I decided to redo the Anthopleura elegantissima thermal stress experiment for two reasons. First, I was not totally happy with the lab conditions leading up to the first experiment. The animals did not have good water flow or regular water changes, the temperature was a bit too low, and the light conditions were artificial. The animals also both died following the stress. Secondly, upon extracting the DNA from those samples, the yield seemed low simply based on visual assessment.
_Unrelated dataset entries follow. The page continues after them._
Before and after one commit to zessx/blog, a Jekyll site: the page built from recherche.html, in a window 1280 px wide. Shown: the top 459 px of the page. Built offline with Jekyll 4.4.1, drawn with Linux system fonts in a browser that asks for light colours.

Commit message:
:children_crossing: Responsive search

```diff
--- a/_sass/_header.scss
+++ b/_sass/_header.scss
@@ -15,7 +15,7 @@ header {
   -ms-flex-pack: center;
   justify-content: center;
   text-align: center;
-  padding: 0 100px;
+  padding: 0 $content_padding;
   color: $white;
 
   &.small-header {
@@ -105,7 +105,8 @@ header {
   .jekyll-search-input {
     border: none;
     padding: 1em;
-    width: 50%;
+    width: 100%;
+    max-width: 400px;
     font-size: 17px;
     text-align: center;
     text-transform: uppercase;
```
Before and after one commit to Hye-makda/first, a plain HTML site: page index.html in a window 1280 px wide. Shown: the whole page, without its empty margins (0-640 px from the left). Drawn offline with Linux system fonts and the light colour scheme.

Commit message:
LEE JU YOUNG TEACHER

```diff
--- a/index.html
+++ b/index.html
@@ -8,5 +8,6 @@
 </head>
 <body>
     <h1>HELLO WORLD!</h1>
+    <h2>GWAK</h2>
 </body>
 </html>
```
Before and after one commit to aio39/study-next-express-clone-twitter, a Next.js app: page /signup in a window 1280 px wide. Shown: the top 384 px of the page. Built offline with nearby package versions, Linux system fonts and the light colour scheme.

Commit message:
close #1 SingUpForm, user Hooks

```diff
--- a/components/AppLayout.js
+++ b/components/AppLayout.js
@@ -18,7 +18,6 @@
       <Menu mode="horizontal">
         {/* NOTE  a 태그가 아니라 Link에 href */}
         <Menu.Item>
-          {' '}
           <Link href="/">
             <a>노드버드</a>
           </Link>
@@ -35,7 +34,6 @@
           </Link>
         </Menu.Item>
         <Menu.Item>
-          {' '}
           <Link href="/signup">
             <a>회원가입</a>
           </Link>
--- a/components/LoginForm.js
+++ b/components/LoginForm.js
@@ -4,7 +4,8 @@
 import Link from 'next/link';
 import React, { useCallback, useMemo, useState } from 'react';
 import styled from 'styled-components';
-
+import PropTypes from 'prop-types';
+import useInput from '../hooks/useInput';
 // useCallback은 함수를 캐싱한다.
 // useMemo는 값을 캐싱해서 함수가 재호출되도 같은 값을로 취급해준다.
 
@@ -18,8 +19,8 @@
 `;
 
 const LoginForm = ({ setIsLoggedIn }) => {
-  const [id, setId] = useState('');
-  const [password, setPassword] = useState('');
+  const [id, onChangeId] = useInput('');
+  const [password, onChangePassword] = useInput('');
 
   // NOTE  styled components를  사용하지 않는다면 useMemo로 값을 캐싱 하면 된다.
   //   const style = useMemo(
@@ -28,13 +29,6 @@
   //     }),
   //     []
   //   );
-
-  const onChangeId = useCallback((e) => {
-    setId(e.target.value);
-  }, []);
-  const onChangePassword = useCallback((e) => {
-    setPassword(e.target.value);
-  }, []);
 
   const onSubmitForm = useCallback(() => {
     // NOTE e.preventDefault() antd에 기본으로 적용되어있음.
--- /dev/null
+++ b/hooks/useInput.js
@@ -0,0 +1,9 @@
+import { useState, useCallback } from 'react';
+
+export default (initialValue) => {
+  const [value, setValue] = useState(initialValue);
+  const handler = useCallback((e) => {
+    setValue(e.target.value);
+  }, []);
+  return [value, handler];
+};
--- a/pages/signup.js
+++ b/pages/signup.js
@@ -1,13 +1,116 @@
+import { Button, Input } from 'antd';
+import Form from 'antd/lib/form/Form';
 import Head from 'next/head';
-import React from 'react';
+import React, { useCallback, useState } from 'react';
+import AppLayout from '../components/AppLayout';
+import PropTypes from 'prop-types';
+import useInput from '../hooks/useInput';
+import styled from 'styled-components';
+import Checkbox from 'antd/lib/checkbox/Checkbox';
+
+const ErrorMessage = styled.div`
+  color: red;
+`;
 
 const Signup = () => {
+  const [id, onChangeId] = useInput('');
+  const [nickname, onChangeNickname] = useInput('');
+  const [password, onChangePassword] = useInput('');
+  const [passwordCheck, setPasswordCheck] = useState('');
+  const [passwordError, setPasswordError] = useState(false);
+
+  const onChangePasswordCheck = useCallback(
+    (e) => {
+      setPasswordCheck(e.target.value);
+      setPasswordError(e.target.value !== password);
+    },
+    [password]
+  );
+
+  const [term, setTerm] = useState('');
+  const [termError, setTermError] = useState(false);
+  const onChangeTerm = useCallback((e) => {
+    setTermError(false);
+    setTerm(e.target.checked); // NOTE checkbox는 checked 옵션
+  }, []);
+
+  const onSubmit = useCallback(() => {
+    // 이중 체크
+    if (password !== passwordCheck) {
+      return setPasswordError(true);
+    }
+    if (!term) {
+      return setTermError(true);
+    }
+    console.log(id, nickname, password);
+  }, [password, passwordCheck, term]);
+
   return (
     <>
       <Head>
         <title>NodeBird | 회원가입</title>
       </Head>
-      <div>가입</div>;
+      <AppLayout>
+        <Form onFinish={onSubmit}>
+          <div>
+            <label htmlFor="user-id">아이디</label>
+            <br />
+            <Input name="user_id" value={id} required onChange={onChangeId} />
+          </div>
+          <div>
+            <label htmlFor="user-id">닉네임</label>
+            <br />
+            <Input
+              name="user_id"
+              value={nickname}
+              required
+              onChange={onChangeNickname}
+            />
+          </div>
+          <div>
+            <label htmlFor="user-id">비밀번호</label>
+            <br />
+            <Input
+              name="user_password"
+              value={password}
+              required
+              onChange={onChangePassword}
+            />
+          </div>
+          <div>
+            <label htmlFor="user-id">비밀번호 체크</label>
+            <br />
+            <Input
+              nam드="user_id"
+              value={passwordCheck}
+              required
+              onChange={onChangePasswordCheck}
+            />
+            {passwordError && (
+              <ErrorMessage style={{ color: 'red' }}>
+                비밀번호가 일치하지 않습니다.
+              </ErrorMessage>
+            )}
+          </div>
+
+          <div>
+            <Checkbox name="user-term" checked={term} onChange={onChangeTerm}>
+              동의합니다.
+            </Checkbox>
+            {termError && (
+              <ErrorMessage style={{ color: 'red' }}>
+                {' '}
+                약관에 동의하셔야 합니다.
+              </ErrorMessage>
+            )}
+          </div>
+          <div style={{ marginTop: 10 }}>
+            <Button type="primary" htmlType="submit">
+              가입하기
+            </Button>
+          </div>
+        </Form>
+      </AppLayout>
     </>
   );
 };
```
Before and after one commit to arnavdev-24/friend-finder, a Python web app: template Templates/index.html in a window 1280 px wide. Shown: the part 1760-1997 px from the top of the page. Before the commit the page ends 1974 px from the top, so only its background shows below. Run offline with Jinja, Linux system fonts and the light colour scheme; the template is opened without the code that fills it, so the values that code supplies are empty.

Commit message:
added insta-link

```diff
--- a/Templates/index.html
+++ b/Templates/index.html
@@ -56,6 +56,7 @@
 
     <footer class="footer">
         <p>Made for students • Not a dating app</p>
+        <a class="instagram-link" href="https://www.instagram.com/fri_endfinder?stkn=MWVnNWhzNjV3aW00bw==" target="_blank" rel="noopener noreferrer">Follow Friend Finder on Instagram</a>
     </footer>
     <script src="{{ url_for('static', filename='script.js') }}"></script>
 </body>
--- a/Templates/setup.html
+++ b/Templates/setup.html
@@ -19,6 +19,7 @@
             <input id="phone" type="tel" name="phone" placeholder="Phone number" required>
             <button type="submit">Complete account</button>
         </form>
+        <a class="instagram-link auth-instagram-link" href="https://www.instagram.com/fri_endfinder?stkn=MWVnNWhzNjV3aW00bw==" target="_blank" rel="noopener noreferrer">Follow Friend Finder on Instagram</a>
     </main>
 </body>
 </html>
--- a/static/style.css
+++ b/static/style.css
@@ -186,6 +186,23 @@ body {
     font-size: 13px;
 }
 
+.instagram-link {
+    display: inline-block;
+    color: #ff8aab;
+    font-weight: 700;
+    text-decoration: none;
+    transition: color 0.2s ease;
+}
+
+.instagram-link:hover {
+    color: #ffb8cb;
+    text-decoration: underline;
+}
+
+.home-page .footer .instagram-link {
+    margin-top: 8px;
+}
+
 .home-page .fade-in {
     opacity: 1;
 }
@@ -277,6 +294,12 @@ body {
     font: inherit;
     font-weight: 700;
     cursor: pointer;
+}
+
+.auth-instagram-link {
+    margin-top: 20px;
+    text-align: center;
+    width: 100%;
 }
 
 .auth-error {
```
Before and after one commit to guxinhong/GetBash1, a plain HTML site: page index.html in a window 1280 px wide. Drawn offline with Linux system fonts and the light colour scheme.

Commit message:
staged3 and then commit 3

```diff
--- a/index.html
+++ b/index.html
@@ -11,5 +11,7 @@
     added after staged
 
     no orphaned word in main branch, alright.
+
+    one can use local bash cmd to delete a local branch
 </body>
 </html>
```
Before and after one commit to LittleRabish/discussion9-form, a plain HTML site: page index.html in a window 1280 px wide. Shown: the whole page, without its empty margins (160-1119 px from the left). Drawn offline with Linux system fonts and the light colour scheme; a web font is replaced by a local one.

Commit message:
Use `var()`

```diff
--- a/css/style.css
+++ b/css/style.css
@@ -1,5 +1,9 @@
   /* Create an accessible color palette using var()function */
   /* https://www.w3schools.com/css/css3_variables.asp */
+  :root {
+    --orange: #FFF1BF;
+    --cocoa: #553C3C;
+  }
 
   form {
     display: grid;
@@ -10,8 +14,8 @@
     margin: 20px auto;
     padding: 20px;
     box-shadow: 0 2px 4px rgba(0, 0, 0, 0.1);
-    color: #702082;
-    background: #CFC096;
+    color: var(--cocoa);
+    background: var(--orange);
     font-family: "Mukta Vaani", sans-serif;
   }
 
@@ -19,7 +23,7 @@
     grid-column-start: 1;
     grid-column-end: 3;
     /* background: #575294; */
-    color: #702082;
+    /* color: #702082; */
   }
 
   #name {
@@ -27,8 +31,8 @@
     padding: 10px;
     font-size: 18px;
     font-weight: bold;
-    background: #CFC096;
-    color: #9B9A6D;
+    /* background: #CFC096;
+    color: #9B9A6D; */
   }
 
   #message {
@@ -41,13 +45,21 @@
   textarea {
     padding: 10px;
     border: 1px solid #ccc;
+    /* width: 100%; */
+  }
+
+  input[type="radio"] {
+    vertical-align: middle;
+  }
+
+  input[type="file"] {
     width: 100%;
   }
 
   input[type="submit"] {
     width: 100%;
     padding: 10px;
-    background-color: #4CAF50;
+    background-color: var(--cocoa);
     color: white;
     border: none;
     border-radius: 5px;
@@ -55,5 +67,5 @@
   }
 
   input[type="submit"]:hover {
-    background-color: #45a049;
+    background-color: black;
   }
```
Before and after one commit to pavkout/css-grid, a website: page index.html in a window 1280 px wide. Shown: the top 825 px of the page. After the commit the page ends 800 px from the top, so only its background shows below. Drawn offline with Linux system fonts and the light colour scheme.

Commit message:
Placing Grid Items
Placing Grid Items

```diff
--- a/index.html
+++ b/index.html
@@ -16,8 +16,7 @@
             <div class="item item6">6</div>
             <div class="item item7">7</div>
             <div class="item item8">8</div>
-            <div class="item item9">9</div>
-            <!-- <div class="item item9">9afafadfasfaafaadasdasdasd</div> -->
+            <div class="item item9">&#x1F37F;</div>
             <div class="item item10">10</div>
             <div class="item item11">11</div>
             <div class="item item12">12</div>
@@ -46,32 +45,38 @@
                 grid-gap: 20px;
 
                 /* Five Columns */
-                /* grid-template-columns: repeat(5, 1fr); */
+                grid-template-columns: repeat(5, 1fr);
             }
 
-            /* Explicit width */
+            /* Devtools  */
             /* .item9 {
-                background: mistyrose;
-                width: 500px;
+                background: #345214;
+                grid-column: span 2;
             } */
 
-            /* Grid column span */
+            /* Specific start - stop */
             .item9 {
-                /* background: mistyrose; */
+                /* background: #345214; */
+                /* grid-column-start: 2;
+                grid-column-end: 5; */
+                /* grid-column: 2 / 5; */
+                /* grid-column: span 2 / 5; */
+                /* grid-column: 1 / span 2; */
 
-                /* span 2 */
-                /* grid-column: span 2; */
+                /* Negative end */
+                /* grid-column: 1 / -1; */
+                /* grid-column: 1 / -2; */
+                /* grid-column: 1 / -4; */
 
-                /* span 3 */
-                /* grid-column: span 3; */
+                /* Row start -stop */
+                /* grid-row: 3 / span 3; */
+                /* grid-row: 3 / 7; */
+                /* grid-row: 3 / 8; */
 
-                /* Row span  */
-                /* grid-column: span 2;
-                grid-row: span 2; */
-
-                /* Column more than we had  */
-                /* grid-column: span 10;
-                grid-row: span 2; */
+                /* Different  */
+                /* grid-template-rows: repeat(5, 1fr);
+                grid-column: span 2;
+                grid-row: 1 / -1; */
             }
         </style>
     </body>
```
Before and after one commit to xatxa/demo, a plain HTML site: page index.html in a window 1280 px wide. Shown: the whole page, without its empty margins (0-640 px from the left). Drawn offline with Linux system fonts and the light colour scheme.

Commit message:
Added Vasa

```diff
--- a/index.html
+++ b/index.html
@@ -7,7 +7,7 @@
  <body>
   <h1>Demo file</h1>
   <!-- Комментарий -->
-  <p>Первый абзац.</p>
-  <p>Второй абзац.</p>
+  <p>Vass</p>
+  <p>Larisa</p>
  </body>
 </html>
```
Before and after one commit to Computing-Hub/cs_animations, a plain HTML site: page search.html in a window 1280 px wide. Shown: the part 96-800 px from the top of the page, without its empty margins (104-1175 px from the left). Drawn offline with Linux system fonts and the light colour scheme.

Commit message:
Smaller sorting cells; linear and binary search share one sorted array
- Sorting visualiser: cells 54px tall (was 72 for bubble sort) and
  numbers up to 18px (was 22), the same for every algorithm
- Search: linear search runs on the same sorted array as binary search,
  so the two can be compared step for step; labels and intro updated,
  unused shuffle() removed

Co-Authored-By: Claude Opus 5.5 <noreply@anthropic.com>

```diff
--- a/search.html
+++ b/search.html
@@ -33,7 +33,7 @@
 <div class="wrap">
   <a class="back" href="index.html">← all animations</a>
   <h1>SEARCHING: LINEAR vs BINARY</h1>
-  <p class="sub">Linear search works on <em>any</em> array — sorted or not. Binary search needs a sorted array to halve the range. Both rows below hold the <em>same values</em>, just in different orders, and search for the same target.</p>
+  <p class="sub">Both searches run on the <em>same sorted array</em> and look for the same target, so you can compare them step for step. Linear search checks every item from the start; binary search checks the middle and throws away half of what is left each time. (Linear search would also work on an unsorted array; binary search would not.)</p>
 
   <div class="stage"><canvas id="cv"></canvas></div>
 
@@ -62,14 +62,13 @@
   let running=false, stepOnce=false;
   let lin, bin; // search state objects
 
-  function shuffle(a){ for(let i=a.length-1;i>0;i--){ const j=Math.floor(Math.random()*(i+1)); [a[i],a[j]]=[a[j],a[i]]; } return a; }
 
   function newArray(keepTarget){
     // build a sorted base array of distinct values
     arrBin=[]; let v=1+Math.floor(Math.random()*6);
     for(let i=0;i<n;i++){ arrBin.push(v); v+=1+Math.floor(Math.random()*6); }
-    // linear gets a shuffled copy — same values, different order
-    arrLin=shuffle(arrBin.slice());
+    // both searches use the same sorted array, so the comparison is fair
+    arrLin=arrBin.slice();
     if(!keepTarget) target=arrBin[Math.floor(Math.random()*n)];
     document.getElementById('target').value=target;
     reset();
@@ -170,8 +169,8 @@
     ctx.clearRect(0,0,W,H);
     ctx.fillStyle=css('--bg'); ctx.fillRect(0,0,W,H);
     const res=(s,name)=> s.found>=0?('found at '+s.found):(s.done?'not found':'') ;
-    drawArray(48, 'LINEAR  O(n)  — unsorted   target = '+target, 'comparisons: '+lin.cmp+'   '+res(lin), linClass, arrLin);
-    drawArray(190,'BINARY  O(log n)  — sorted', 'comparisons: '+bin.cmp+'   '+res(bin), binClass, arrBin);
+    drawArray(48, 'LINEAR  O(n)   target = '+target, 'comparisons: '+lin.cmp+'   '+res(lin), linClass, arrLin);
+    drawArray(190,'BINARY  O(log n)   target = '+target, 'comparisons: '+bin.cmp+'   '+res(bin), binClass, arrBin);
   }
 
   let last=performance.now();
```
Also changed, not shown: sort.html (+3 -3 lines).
So, yesterday (3/1/15) I redid the experiment at Shannon Point, this time taking two anemones directly from the sea tables and placing them in a 35C water bath for one hour. I decided not to have the water bath quite as warm as in the earlier experiment since it seemed a bit excessive (and it killed the animals). I also clipped a few more tentacles than before so there would be more tissue mass for DNA extraction. Tentacles were clipped before and after the thermal stress and immediately placed in a freezer at -80C. As in the previous experiment, the thermal stress caused the anemones to contract and release their pedal disk from the glass substrate. This morning, however, the anemones had reattached and were even slightly expanded in the flow-through seawater system. It seems likely they will survive the stress.